For most of WHRO’s pledge drives, social media promotion has been utilized to promote volunteer groups who man the phones, recognize food donors who keep the volunteers fed and highlights of local talent who take over the airwaves. Engagement for this type of approach has been less than stellar, so I decided to shake it up.

Dwight Davis, the program director and on-air talent for our 24/7 classical station WHRO-FM was chosen to take over all of the social media pages for the station for one day of the drive. Messages in Dwight’s voice were crafted for his take-over; engaging photos and videos were created; and content surrounding an unlikely social media topic for our audience was chosen – Classical Music. The campaign started at 6am and ended at 9PM with a final post. Over 38 messages were posted on a single channel – much more than the typical eight to ten posts. Six channels total were used, including Facebook and Twitter.
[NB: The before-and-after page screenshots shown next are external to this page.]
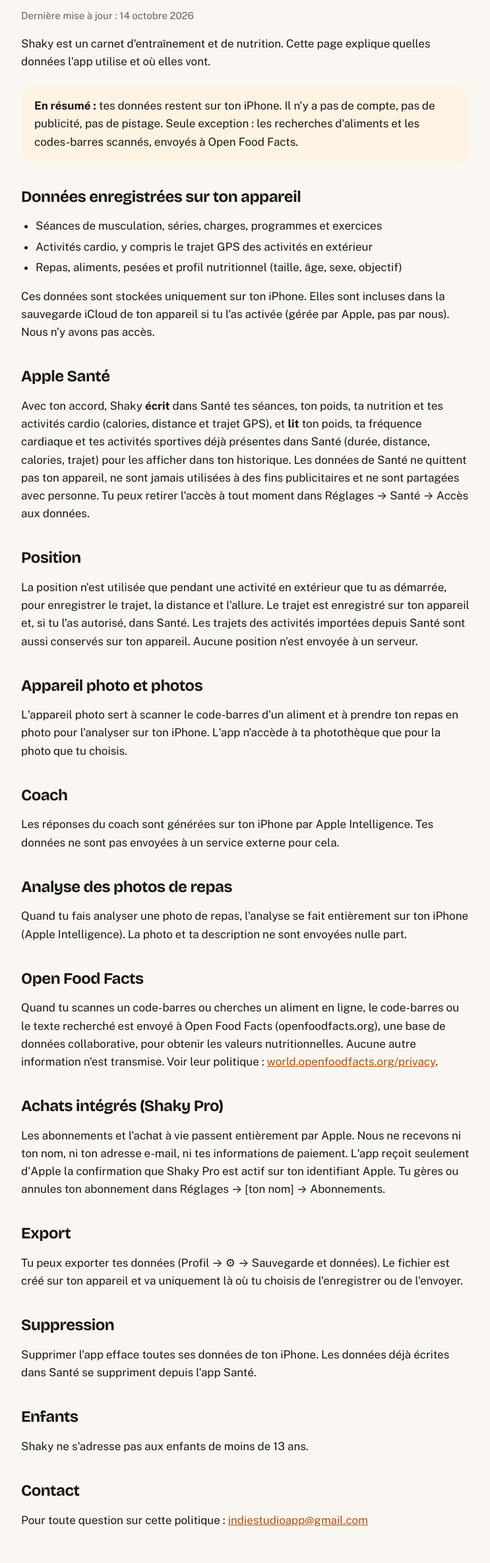
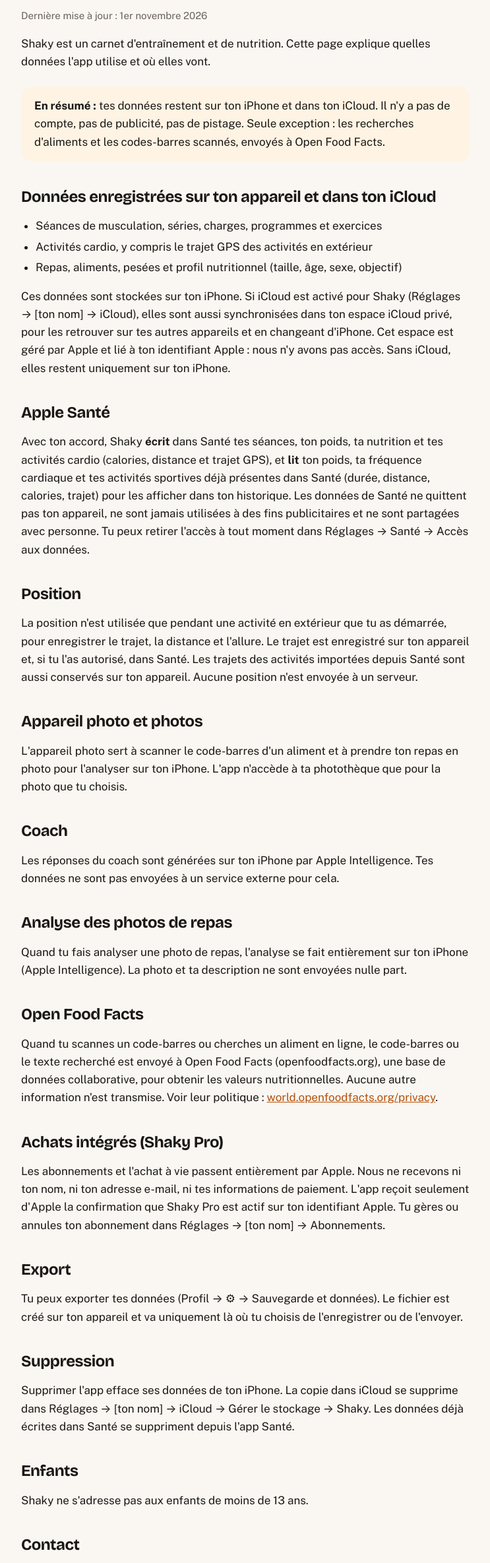
Before and after one commit to indiestudioapp/shaky, a plain HTML site: page confidentialite.html in a window 1280 px wide. Shown: the part 175-2544 px from the top of the page at 66% size, without its empty margins (268-1011 px from the left). Drawn offline with nearby package versions, Linux system fonts and the light colour scheme.

Commit message:
Add files via upload

```diff
--- a/confidentialite.html
+++ b/confidentialite.html
@@ -25,21 +25,21 @@
 
 <main class="wrap">
   <h1>Politique de confidentialité</h1>
-  <p class="updated">Dernière mise à jour : 14 octobre 2026</p>
+  <p class="updated">Dernière mise à jour : 1er novembre 2026</p>
 
   <p>Shaky est un carnet d'entraînement et de nutrition. Cette page explique quelles données l'app utilise et où elles vont.</p>
 
   <div class="note">
-    <strong>En résumé :</strong> tes données restent sur ton iPhone. Il n'y a pas de compte, pas de publicité, pas de pistage. Seule exception : les recherches d'aliments et les codes-barres scannés, envoyés à Open Food Facts.
+    <strong>En résumé :</strong> tes données restent sur ton iPhone et dans ton iCloud. Il n'y a pas de compte, pas de publicité, pas de pistage. Seule exception : les recherches d'aliments et les codes-barres scannés, envoyés à Open Food Facts.
   </div>
 
-  <h2>Données enregistrées sur ton appareil</h2>
+  <h2>Données enregistrées sur ton appareil et dans ton iCloud</h2>
   <ul>
     <li>Séances de musculation, séries, charges, programmes et exercices</li>
     <li>Activités cardio, y compris le trajet GPS des activités en extérieur</li>
     <li>Repas, aliments, pesées et profil nutritionnel (taille, âge, sexe, objectif)</li>
   </ul>
-  <p>Ces données sont stockées uniquement sur ton iPhone. Elles sont incluses dans la sauvegarde iCloud de ton appareil si tu l'as activée (gérée par Apple, pas par nous). Nous n'y avons pas accès.</p>
+  <p>Ces données sont stockées sur ton iPhone. Si iCloud est activé pour Shaky (Réglages → [ton nom] → iCloud), elles sont aussi synchronisées dans ton espace iCloud privé, pour les retrouver sur tes autres appareils et en changeant d'iPhone. Cet espace est géré par Apple et lié à ton identifiant Apple : nous n'y avons pas accès. Sans iCloud, elles restent uniquement sur ton iPhone.</p>
 
   <h2>Apple Santé</h2>
   <p>Avec ton accord, Shaky <strong>écrit</strong> dans Santé tes séances, ton poids, ta nutrition et tes activités cardio (calories, distance et trajet GPS), et <strong>lit</strong> ton poids, ta fréquence cardiaque et tes activités sportives déjà présentes dans Santé (durée, distance, calories, trajet) pour les afficher dans ton historique. Les données de Santé ne quittent pas ton appareil, ne sont jamais utilisées à des fins publicitaires et ne sont partagées avec personne. Tu peux retirer l'accès à tout moment dans Réglages → Santé → Accès aux données.</p>
@@ -66,7 +66,7 @@
   <p>Tu peux exporter tes données (Profil → ⚙︎ → Sauvegarde et données). Le fichier est créé sur ton appareil et va uniquement là où tu choisis de l'enregistrer ou de l'envoyer.</p>
 
   <h2>Suppression</h2>
-  <p>Supprimer l'app efface toutes ses données de ton iPhone. Les données déjà écrites dans Santé se suppriment depuis l'app Santé.</p>
+  <p>Supprimer l'app efface ses données de ton iPhone. La copie dans iCloud se supprime dans Réglages → [ton nom] → iCloud → Gérer le stockage → Shaky. Les données déjà écrites dans Santé se suppriment depuis l'app Santé.</p>
 
   <h2>Enfants</h2>
   <p>Shaky ne s'adresse pas aux enfants de moins de 13 ans.</p>
```
Also changed, not shown: index.html (+3 -3 lines), support.html (+2 -2 lines).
Humor was a huge component to the success of the campaign. Taking a topic that has traditionally been revered as serious and untouchable from humor was turned upside down and the results were amazing. The overall reach between the multi-channel take-over exceeded 100,000 for one day and engagement numbers at about 20,000.

The irony of the entire project is that Dwight didn’t even have a Facebook profile and had no interest at all in social media.

At 6am, all of the profile images and covers for 8 of our social media channels where changed to images of Dwight. Here is an example of the first message that was posted, letting our online audience know of the take-over with a few samples that followed throughout the day:

Dwight Davis Starts the Take Over

Dwight Davis Starts the Take Over

 

 

 

 

 

 

 

Dwight Back in the Day

Dwight Back in the Day

 

 

 

 

 

 

 

 

A little classical humor

A little classical humor

 

 

 

 

 

 

 

 

Dwight dawns a hoodie

Dwight dons a hoodie

 

 

 

 

 

 

 

 

"Rrrrrrr-ghghghghgh!"

“Rrrrrrr-ghghghghgh!”

 

 

 

 

 

 

 

 

Dwight locks President out of studio

Dwight locks President out of studio